▶ **The problem**
Please reply with one number only: how many lines in the entries below contain the string "AGENTS".

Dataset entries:
┄┄┄┄┄┄┄┄┄┄

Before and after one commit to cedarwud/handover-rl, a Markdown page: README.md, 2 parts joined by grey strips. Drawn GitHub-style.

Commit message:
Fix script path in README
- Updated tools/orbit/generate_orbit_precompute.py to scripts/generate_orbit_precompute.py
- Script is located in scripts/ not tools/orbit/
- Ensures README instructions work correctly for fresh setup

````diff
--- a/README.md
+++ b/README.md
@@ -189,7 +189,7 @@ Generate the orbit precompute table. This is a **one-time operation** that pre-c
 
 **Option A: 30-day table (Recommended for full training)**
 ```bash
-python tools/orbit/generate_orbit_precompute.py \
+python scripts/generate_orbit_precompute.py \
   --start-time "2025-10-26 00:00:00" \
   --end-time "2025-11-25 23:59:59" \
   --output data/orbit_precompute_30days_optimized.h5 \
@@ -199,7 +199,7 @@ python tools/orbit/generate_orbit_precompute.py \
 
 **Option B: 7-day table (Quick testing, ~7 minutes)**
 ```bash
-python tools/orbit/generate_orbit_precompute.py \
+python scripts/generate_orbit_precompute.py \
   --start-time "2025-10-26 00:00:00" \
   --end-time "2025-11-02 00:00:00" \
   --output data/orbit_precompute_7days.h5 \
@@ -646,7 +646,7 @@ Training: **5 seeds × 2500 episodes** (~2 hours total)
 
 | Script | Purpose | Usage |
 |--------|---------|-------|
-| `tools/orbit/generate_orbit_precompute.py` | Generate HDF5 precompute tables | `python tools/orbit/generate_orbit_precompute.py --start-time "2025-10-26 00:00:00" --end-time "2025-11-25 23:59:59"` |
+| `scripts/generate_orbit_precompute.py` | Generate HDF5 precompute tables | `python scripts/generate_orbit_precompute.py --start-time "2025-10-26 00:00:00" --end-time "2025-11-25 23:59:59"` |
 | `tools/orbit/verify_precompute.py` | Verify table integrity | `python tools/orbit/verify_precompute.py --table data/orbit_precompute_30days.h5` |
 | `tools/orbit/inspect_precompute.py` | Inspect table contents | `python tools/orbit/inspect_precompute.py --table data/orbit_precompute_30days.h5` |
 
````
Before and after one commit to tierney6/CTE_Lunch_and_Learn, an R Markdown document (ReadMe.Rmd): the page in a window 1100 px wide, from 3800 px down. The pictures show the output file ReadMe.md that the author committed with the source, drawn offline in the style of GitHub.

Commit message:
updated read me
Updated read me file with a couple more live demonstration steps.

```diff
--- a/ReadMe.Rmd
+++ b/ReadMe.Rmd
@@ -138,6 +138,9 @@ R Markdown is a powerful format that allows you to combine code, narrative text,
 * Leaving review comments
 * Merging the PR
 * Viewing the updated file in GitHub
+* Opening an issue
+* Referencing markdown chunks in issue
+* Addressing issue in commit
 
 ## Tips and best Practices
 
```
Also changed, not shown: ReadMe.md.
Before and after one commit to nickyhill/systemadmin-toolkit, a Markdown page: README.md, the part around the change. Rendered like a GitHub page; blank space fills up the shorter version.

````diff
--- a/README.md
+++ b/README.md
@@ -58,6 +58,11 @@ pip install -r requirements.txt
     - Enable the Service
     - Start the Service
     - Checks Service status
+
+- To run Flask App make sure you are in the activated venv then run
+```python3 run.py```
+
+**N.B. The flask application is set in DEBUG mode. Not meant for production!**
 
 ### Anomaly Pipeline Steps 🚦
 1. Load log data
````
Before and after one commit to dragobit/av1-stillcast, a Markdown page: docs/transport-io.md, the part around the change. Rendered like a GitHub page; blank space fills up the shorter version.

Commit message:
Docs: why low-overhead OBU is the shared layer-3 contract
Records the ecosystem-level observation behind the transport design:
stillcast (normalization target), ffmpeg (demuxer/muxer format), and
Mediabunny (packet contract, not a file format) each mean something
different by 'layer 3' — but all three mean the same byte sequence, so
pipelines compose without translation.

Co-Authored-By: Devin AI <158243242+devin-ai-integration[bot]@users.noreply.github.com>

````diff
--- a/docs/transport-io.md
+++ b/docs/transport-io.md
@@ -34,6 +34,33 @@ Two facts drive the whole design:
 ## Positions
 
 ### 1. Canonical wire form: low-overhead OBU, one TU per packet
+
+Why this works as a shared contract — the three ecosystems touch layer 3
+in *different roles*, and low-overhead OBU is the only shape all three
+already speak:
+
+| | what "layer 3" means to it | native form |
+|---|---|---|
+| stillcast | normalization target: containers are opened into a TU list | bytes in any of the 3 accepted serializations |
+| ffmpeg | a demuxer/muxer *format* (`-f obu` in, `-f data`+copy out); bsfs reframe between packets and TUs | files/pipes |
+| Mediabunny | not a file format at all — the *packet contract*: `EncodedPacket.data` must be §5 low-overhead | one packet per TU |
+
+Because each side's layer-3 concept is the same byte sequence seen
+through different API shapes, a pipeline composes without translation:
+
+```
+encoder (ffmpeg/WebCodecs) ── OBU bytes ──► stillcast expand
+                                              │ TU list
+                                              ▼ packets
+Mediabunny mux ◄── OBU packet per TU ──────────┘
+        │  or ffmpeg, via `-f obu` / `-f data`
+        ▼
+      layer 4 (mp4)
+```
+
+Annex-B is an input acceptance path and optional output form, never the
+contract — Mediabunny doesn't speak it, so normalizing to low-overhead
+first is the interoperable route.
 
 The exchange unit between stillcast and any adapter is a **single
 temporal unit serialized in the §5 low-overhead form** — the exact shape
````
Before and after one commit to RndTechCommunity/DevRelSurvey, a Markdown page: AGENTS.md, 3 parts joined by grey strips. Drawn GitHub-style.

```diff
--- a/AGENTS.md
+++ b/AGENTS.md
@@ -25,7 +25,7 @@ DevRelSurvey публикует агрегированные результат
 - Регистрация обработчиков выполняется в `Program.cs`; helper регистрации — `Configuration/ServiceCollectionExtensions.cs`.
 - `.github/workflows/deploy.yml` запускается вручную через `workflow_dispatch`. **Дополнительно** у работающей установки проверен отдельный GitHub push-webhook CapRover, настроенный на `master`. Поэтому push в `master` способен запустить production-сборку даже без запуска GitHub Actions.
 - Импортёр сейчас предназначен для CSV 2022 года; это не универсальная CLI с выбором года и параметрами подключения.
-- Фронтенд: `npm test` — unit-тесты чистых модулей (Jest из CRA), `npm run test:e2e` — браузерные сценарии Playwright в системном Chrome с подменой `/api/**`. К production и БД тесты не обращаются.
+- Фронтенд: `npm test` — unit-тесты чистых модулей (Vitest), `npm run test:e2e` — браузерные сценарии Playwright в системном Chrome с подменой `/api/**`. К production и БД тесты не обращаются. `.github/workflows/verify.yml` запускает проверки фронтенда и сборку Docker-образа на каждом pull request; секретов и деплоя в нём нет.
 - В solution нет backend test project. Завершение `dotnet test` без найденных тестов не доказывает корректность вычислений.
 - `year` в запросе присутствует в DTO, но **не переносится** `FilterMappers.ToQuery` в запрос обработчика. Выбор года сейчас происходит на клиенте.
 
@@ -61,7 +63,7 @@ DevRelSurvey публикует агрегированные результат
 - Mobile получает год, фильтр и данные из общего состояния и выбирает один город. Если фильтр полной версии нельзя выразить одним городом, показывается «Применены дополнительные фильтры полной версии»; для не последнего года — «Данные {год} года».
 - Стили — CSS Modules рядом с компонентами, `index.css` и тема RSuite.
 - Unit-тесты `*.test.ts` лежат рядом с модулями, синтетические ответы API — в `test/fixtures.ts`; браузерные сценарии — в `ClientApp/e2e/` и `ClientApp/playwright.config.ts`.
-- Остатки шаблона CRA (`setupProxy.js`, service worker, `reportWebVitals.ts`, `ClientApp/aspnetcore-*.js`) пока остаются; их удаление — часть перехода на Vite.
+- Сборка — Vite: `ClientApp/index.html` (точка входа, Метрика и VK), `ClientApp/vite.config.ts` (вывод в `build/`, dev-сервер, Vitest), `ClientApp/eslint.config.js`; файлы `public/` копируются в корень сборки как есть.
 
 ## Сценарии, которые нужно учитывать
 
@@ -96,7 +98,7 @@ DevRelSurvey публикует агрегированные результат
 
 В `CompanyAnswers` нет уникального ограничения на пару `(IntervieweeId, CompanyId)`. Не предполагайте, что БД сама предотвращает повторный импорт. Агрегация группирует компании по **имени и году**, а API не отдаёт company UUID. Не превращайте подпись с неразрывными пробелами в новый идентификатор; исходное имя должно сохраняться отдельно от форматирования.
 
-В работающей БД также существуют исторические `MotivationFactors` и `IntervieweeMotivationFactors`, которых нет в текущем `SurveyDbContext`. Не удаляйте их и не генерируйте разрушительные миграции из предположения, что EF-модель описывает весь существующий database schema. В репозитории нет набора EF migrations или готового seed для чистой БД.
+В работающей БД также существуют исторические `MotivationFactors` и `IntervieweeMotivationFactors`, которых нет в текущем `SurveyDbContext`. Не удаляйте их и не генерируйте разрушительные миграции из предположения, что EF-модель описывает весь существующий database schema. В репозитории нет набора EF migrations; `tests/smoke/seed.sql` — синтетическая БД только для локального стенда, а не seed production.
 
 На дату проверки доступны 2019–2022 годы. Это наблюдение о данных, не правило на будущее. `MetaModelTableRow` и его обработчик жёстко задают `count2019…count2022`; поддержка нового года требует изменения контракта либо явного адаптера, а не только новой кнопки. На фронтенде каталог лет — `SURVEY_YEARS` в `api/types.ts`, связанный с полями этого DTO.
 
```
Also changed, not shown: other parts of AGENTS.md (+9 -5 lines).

┄┄┄┄┄┄┄┄┄┄

▶ **Written reply**
4